DATA START
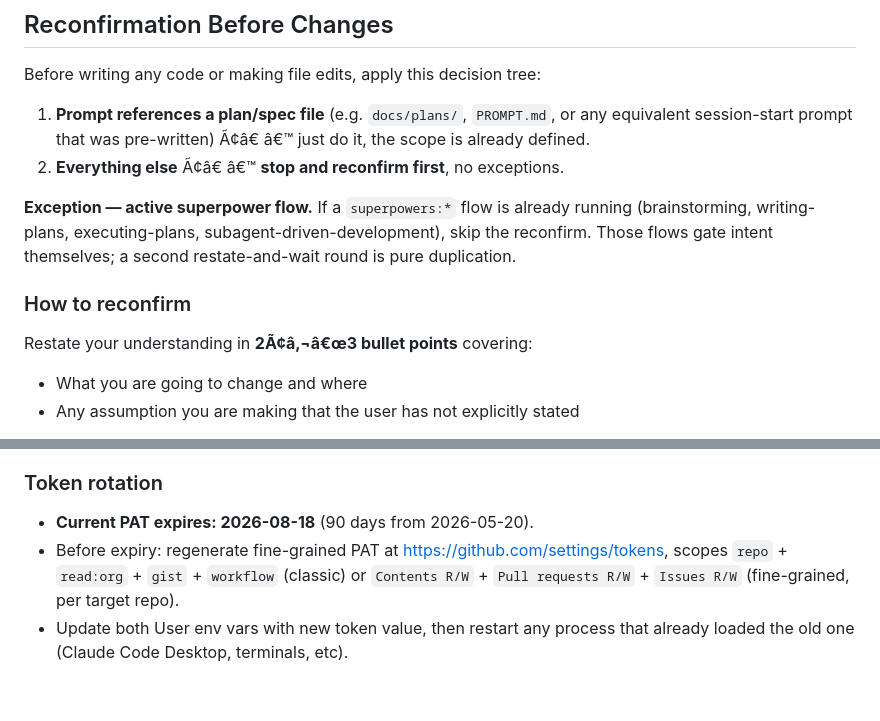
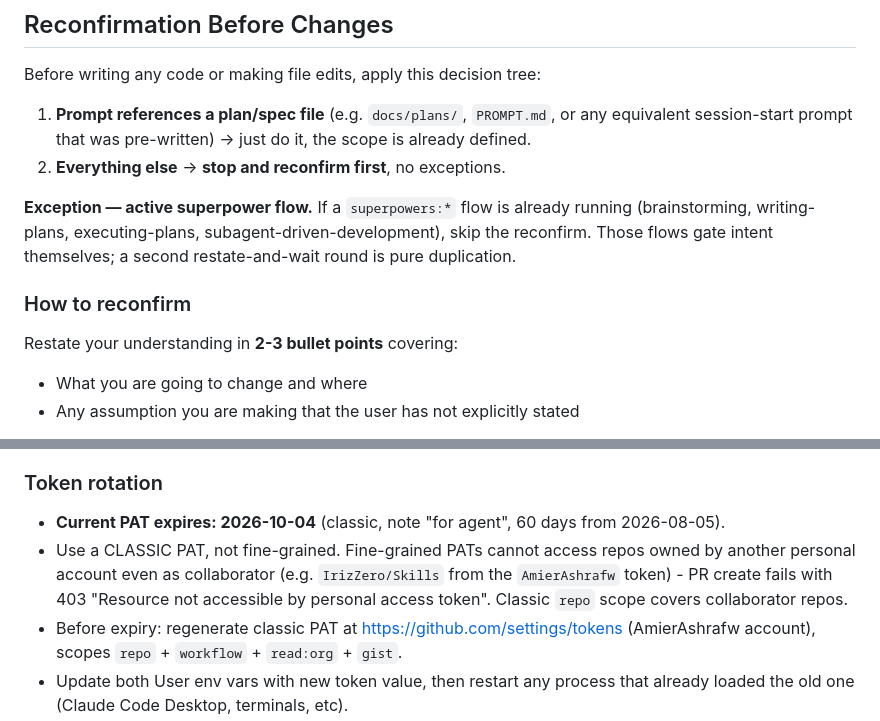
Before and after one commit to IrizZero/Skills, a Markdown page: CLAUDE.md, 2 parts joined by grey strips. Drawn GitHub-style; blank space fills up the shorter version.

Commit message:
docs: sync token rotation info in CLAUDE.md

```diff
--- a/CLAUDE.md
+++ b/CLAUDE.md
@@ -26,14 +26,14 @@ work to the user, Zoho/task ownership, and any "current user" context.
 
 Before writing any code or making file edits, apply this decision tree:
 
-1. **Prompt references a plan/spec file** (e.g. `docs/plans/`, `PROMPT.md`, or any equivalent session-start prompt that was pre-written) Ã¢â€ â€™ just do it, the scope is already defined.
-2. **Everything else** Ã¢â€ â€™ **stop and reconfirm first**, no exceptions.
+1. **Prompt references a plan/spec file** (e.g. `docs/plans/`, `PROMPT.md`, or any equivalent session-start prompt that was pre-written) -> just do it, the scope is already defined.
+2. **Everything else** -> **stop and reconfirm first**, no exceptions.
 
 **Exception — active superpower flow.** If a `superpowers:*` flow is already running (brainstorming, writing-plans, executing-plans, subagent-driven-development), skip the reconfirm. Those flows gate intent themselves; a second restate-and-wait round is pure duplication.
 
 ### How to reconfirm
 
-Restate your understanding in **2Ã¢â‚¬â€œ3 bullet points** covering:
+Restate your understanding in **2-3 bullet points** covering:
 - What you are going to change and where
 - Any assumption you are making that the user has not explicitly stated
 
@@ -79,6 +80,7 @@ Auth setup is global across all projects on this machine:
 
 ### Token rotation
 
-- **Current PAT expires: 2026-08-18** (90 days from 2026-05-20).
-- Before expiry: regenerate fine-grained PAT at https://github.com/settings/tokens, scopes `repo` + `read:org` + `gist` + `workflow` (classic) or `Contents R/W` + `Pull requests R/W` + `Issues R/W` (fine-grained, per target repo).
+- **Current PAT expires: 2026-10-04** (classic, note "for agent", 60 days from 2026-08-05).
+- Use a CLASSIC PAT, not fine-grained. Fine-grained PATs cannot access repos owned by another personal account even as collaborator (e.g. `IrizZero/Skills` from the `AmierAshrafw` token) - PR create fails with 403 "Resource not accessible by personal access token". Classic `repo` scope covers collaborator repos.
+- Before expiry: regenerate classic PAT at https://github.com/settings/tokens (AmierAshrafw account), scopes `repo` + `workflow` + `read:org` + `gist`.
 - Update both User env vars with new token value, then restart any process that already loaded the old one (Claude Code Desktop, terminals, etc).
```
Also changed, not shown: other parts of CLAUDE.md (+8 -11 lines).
DATA END
| TASK ITEM |
Filter the records for lines holding the string "file". Copy each one.

| RESPONSE |
 Before writing any code or making file edits, apply this decision tree:
-1. **Prompt references a plan/spec file** (e.g. `docs/plans/`, `PROMPT.md`, or any equivalent session-start prompt that was pre-written) Ã¢â€ â€™ just do it, the scope is already defined.
+1. **Prompt references a plan/spec file** (e.g. `docs/plans/`, `PROMPT.md`, or any equivalent session-start prompt that was pre-written) -> just do it, the scope is already defined.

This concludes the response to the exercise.